— INSTRUCTIONS TO FOLLOW —
Because only the text is wanted, repeat the records below exactly and omit the pictures.

Segment Open

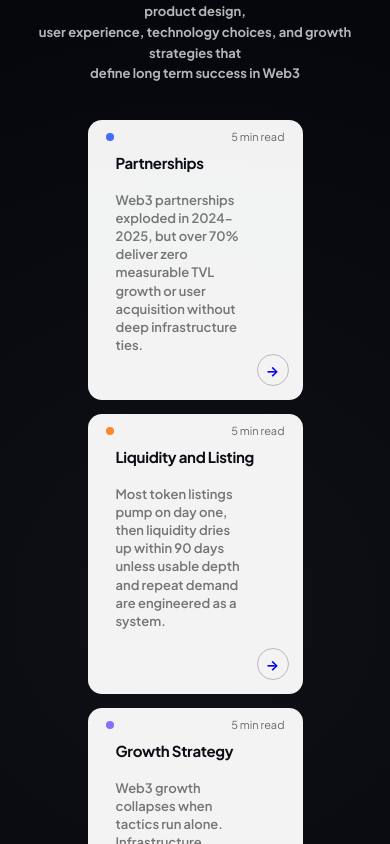
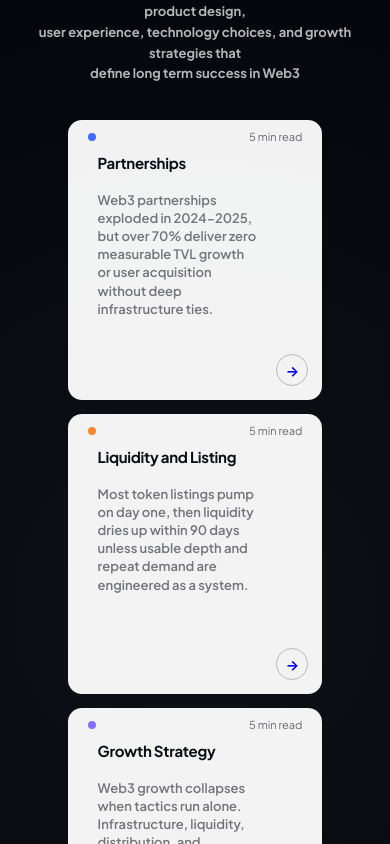
Before and after one commit to Aniefiok-Malachy/puisnexus, a React (Create React App) app: page / in a window 390 px wide. Shown: the part 8060-8904 px from the top of the page. Built offline with nearby package versions, Linux system fonts and the light colour scheme.

Commit message:
Ready to Deploy on Vercel

```diff
--- a/src/Components/Blog/Blog.css
+++ b/src/Components/Blog/Blog.css
@@ -228,9 +228,9 @@
   .blog-card {
     aspect-ratio: auto;
     min-height: 260px;
-    padding: 10px 18px;
+    padding: 10px 20px;
     margin: auto;
-    width: 50%;
+    width: 60%;
   }
 
   .blog-title {
@@ -240,7 +240,7 @@
   }
 
   .blog-excerpt {
-    font-size: 14px;
+    font-size: 15px;
     padding-left: 10px;
 
   }
```
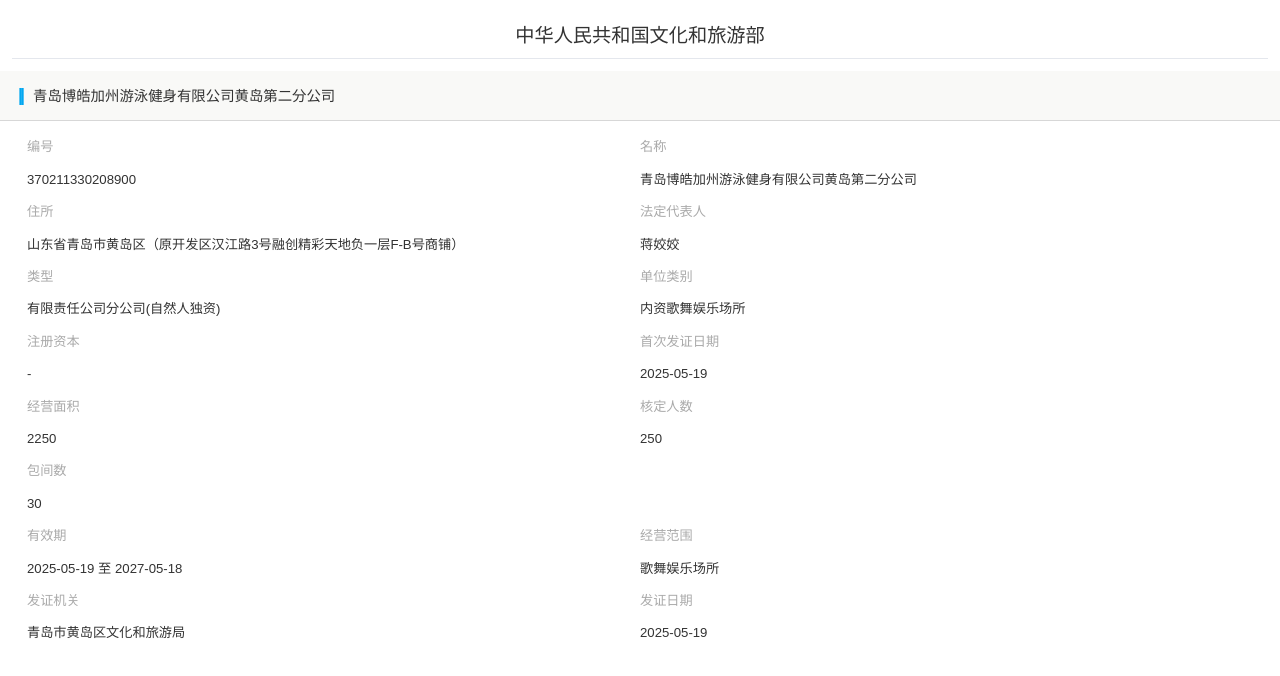
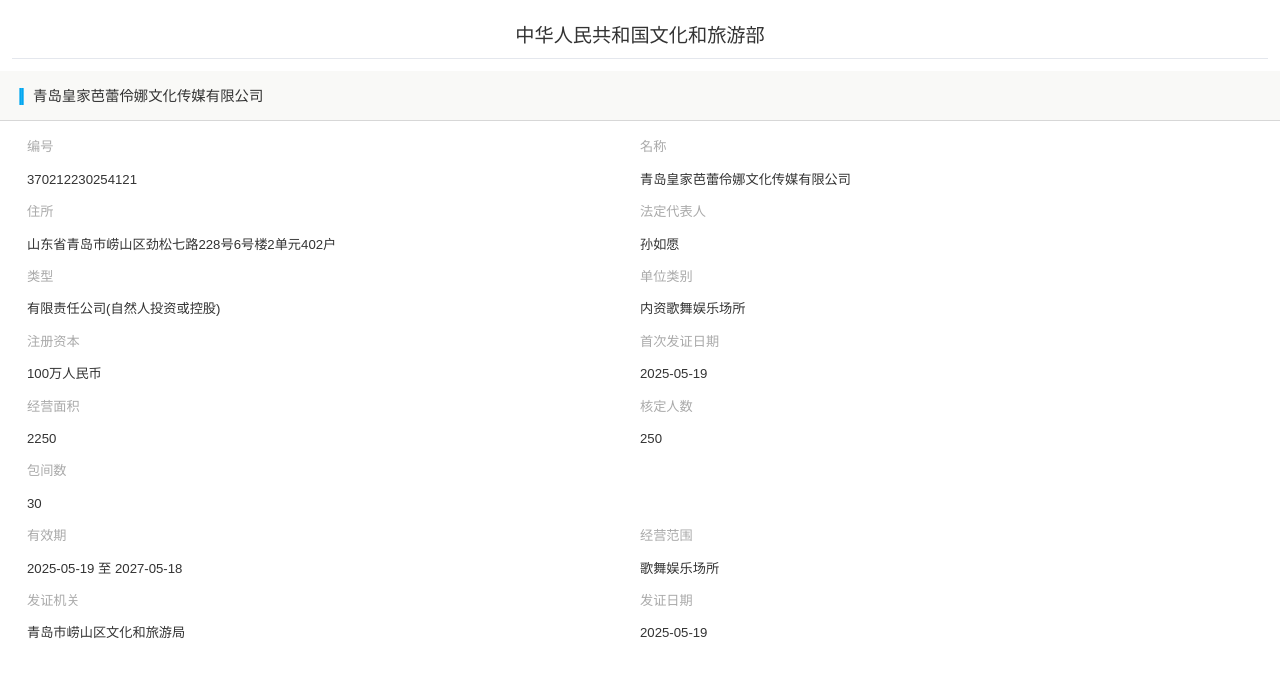
Before and after one commit to jbhdxkz-166/MADFF52F-5, a plain HTML site: page index.html in a window 1280 px wide. Drawn offline with Linux system fonts and the light colour scheme.

Commit message:
Update index.html

```diff
--- a/index.html
+++ b/index.html
@@ -420,33 +420,33 @@
     </div>
 
     <div class="first">
-        <span class="xd">|</span><span>青岛博皓加州游泳健身有限公司黄岛第二分公司</span>
+        <span class="xd">|</span><span>青岛皇家芭蕾伶娜文化传媒有限公司</span>
     </div>
     <div class="ycxx">
         <div class="ycxx-content">
             <div class="ycxx-left">
                 <span>编号</span>
-                <span>370211330208900</span>
+                <span>370212230254121</span>
             </div>
             <div class="ycxx-left">
                 <span>名称</span>
-                <span>青岛博皓加州游泳健身有限公司黄岛第二分公司</span>
+                <span>青岛皇家芭蕾伶娜文化传媒有限公司</span>
             </div>
         </div>
         <div class="ycxx-content">
             <div class="ycxx-left">
                 <span>住所</span>
-                <span>山东省青岛市黄岛区（原开发区汉江路3号融创精彩天地负一层F-B号商铺）</span>
+                <span>山东省青岛市崂山区劲松七路228号6号楼2单元402户</span>
             </div>
             <div class="ycxx-left">
                 <span>法定代表人</span>
-                <span>蒋姣姣</span>
+                <span>孙如愿</span>
             </div>
         </div>
         <div class="ycxx-content">
             <div class="ycxx-left">
                 <span>类型</span>
-                <span>有限责任公司分公司(自然人独资)</span>
+                <span>有限责任公司(自然人投资或控股)</span>
             </div>
             <div class="ycxx-left">
                 <span>单位类别</span>
@@ -456,7 +456,7 @@
         <div class="ycxx-content">
             <div class="ycxx-left">
                 <span>注册资本</span>
-                <span>-</span>
+                <span>100万人民币</span>
             </div>
             <div class="ycxx-left">
                 <span>首次发证日期</span>
@@ -492,7 +492,7 @@
         <div class="ycxx-content">
             <div class="ycxx-left">
                 <span>发证机关</span>
-                <span>青岛市黄岛区文化和旅游局</span>
+                <span>青岛市崂山区文化和旅游局</span>
             </div>
             <div class="ycxx-left">
                 <span>发证日期</span>
```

Segment Closed

— ANSWER FOR THE TASK —
Before and after one commit to Aniefiok-Malachy/puisnexus, a React (Create React App) app: page / in a window 390 px wide. Shown: the part 8060-8904 px from the top of the page. Built offline with nearby package versions, Linux system fonts and the light colour scheme.

Commit message:
Ready to Deploy on Vercel

```diff
--- a/src/Components/Blog/Blog.css
+++ b/src/Components/Blog/Blog.css
@@ -228,9 +228,9 @@
   .blog-card {
     aspect-ratio: auto;
     min-height: 260px;
-    padding: 10px 18px;
+    padding: 10px 20px;
     margin: auto;
-    width: 50%;
+    width: 60%;
   }
 
   .blog-title {
@@ -240,7 +240,7 @@
   }
 
   .blog-excerpt {
-    font-size: 14px;
+    font-size: 15px;
     padding-left: 10px;
 
   }
```
Before and after one commit to jbhdxkz-166/MADFF52F-5, a plain HTML site: page index.html in a window 1280 px wide. Drawn offline with Linux system fonts and the light colour scheme.

Commit message:
Update index.html

```diff
--- a/index.html
+++ b/index.html
@@ -420,33 +420,33 @@
     </div>
 
     <div class="first">
-        <span class="xd">|</span><span>青岛博皓加州游泳健身有限公司黄岛第二分公司</span>
+        <span class="xd">|</span><span>青岛皇家芭蕾伶娜文化传媒有限公司</span>
     </div>
     <div class="ycxx">
         <div class="ycxx-content">
             <div class="ycxx-left">
                 <span>编号</span>
-                <span>370211330208900</span>
+                <span>370212230254121</span>
             </div>
             <div class="ycxx-left">
                 <span>名称</span>
-                <span>青岛博皓加州游泳健身有限公司黄岛第二分公司</span>
+                <span>青岛皇家芭蕾伶娜文化传媒有限公司</span>
             </div>
         </div>
         <div class="ycxx-content">
             <div class="ycxx-left">
                 <span>住所</span>
-                <span>山东省青岛市黄岛区（原开发区汉江路3号融创精彩天地负一层F-B号商铺）</span>
+                <span>山东省青岛市崂山区劲松七路228号6号楼2单元402户</span>
             </div>
             <div class="ycxx-left">
                 <span>法定代表人</span>
-                <span>蒋姣姣</span>
+                <span>孙如愿</span>
             </div>
         </div>
         <div class="ycxx-content">
             <div class="ycxx-left">
                 <span>类型</span>
-                <span>有限责任公司分公司(自然人独资)</span>
+                <span>有限责任公司(自然人投资或控股)</span>
             </div>
             <div class="ycxx-left">
                 <span>单位类别</span>
@@ -456,7 +456,7 @@
         <div class="ycxx-content">
             <div class="ycxx-left">
                 <span>注册资本</span>
-                <span>-</span>
+                <span>100万人民币</span>
             </div>
             <div class="ycxx-left">
                 <span>首次发证日期</span>
@@ -492,7 +492,7 @@
         <div class="ycxx-content">
             <div class="ycxx-left">
                 <span>发证机关</span>
-                <span>青岛市黄岛区文化和旅游局</span>
+                <span>青岛市崂山区文化和旅游局</span>
             </div>
             <div class="ycxx-left">
                 <span>发证日期</span>
```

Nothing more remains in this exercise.